At this point, Martha Cothren went over to the door of her classroom and opened it. Twenty-seven U.S. Veterans, all in uniform, walked into that classroom, each one carrying a school desk. The Vets began placing the school desks in rows, and then they would walk over and stand alongside the wall. By the time the last soldier had set the final desk in place those kids started to understand, perhaps for the first time in their lives, just how the right to sit at those desks had been earned.
Ms Cothren said, 'You didn't earn the right to sit at these desks. These heroes did it for you. They placed the desks here for you. They went halfway around the world, giving up their education and interrupting their careers and families so you could have the freedom you have. Now, it's up to you to sit in them. It is your responsibility to learn, to be good students, to be good citizens. They paid the price so that you could have the freedom to get an education. Don't ever forget it.'

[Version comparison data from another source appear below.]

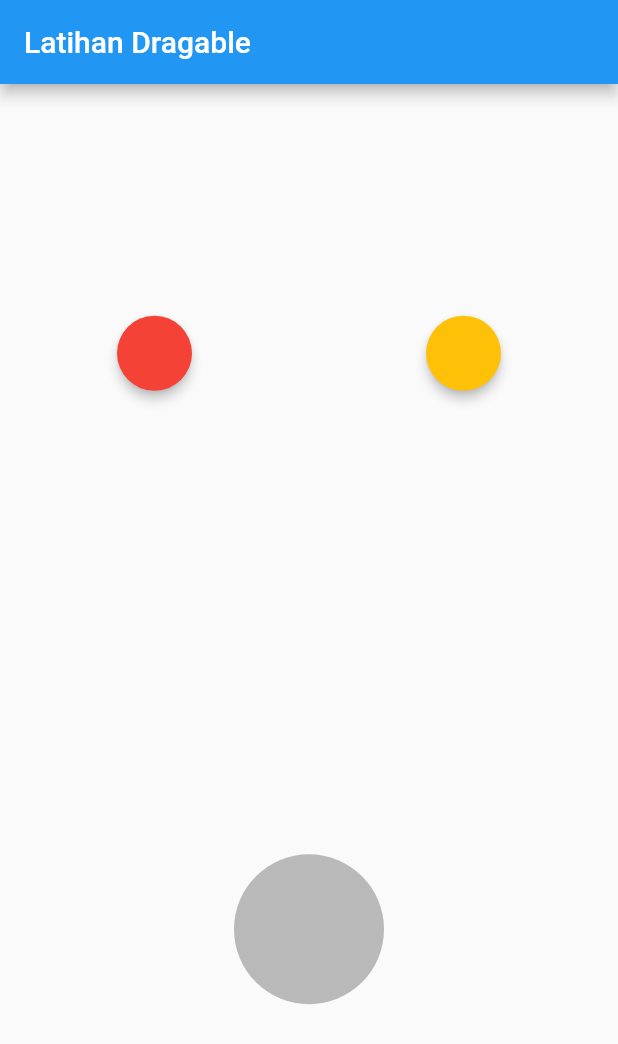
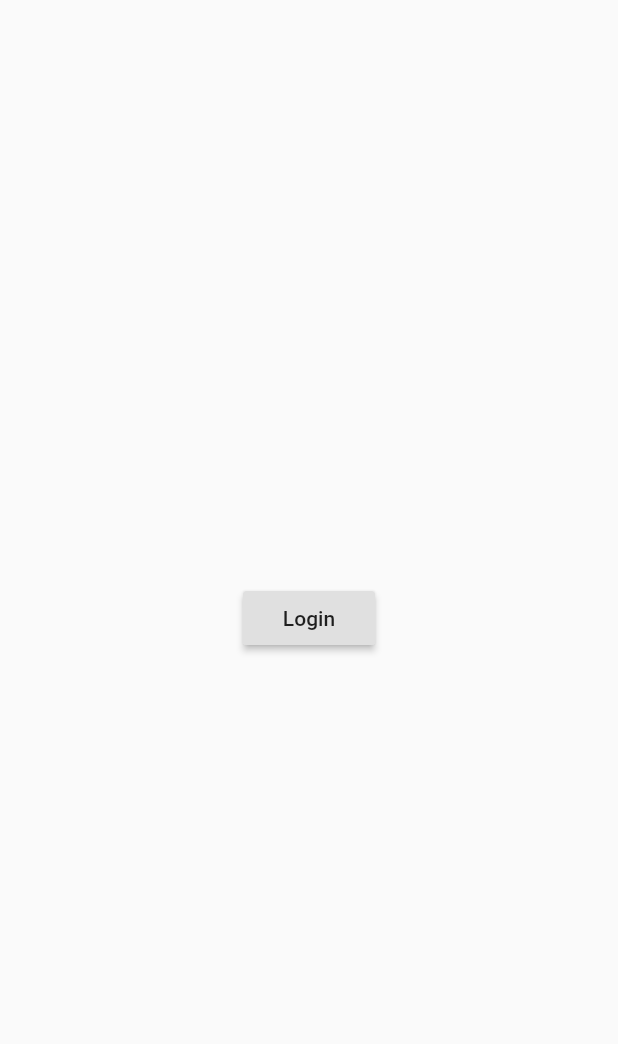
Before and after one commit to dsjtx/Belajar-Flutter, a Flutter app: the screen it shows after launch, on a phone screen of 412 x 824 dp. Shown: the top 1044 px of the screen. Run offline on Flutter 3.47's test engine with Material 2 defaults, Android fonts, the phone set to English and light mode, and no system bars.

Commit message:
Latihan Navigasi MultiPage

```diff
--- /dev/null
+++ b/lib/login_page.dart
@@ -0,0 +1,20 @@
+import 'package:flutter/material.dart';
+import 'package:hello_world/main_page.dart';
+
+class LoginPage extends StatelessWidget {
+  @override
+  Widget build(BuildContext context) {
+    return Scaffold(
+      body: Center(
+        child: RaisedButton(
+            child: Text("Login"),
+            onPressed: () {
+              Navigator.pushReplacement(context,
+                  MaterialPageRoute(builder: (context) {
+                return MainPage();
+              }));
+            }),
+      ),
+    );
+  }
+}
--- a/lib/main.dart
+++ b/lib/main.dart
@@ -1,119 +1,13 @@
 import 'package:flutter/material.dart';
+import 'package:hello_world/login_page.dart';
 
 void main() => runApp(MyApp());
 
-class MyApp extends StatefulWidget {
-  @override
-  _MyAppState createState() => _MyAppState();
-}
-
-class _MyAppState extends State<MyApp> {
-  Color color1 = Colors.red;
-  Color color2 = Colors.amber;
-  Color targetColor;
-  bool isAccepted = false;
-
+class MyApp extends StatelessWidget {
   @override
   Widget build(BuildContext context) {
     return MaterialApp(
-      home: Scaffold(
-        appBar: AppBar(
-          title: Text("Latihan Dragable"),
-        ),
-        body: Column(
-          mainAxisAlignment: MainAxisAlignment.spaceAround,
-          children: <Widget>[
-            Row(
-              mainAxisAlignment: MainAxisAlignment.spaceAround,
-              children: <Widget>[
-                Draggable<Color>(
-                  data: color1,
-                  child: SizedBox(
-                    width: 50,
-                    height: 50,
-                    child: Material(
-                      color: color1,
-                      shape: StadiumBorder(),
-                      elevation: 3,
-                    ),
-                  ),
-                  childWhenDragging: SizedBox(
-                    width: 50,
-                    height: 50,
-                    child: Material(
-                      color: Colors.grey,
-                      shape: StadiumBorder(),
-                      elevation: 0,
-                    ),
-                  ),
-                  feedback: SizedBox(
-                    width: 50,
-                    height: 50,
-                    child: Material(
-                      color: color1.withOpacity(0.7),
-                      shape: StadiumBorder(),
-                      elevation: 3,
-                    ),
-                  ),
-                ),
-                Draggable<Color>(
-                  data: color2,
-                  child: SizedBox(
-                    width: 50,
-                    height: 50,
-                    child: Material(
-                      color: color2,
-                      shape: StadiumBorder(),
-                      elevation: 3,
-                    ),
-                  ),
-                  childWhenDragging: SizedBox(
-                    width: 50,
-                    height: 50,
-                    child: Material(
-                      color: Colors.grey,
-                      shape: StadiumBorder(),
-                      elevation: 0,
-                    ),
-                  ),
-                  feedback: SizedBox(
-                    width: 50,
-                    height: 50,
-                    child: Material(
-                      color: color2.withOpacity(0.7),
-                      shape: StadiumBorder(),
-                      elevation: 3,
-                    ),
-                  ),
-                )
-              ],
-            ),
-            DragTarget<Color>(
-              onWillAccept: (value) => true,
-              onAccept: (value) {
-                isAccepted = true;
-                targetColor = value;},
-              builder: (context, candidates, rejected){
-                return (isAccepted) ? SizedBox(
-                    width: 100,
-                    height: 100,
-                    child: Material(
-                      color: targetColor,
-                      shape: StadiumBorder(),
-                    ),
-                  ) :
-                  SizedBox(
-                    width: 100,
-                    height: 100,
-                    child: Material(
-                      color: Colors.black26,
-                      shape: StadiumBorder(),
-                    ),
-                  );
-              })
-          ],
-        ),
-      ),
+      home: LoginPage(),
     );
   }
 }
--- /dev/null
+++ b/lib/main_page.dart
@@ -0,0 +1,24 @@
+import 'package:flutter/material.dart';
+import 'package:hello_world/second_page.dart';
+
+class MainPage extends StatelessWidget {
+  @override
+  Widget build(BuildContext context) {
+    return Scaffold(
+      appBar: AppBar(
+        title: Text("MainPage"),
+      ),
+      body: Center(
+        child: RaisedButton(
+          child: Text("Go to Second Page"),
+          onPressed: () {
+            Navigator.push(context,
+                MaterialPageRoute(builder: (context) {
+              return SecondPage();
+            }));
+          },
+        ),
+      ),
+    );
+  }
+}
--- /dev/null
+++ b/lib/second_page.dart
@@ -0,0 +1,20 @@
+import 'package:flutter/material.dart';
+
+class SecondPage extends StatelessWidget {
+  @override
+  Widget build(BuildContext context) {
+    return Scaffold(
+      appBar: AppBar(
+        title: Text("SecondPage"),
+      ),
+      body: Center(
+        child: RaisedButton(
+            child: Text("Back to Main Page"),
+            onPressed: () {
+              Navigator.pop(context);
+            },
+          ),
+      ),
+    );
+  }
+}
```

[By the way, this is a true story. And this teacher was awarded the Veterans of Foreign Wars Teacher of the Year for the State of Arkansas in 2006. She is the daughter of a WWII POW.]
That is our story as Christians as well. What have you done to earn the right to sit in your pew and call yourself a child of God? Jesus went to the cross, giving up his life so you could be made whole. Jesus has done what needed to be done for you to be in the family. Now it is our responsibility to be good citizens, good neighbors, good friends, good workers. It is our responsibility to show Christ's love to this fallen world in which we live. Be kind, be forgiving, show grace, guard your tongue; look for Jesus in everyone you meet and be Jesus to them.
The battle cry of 9/11 was “never forget”. And we remember the lives lost and the high costs paid due to that terrorist act. But as citizens of Christ's kingdom, you are called to never forget that you are a beloved child of God. Live and know that love, now and forever. Amen.
Hymn: O for a World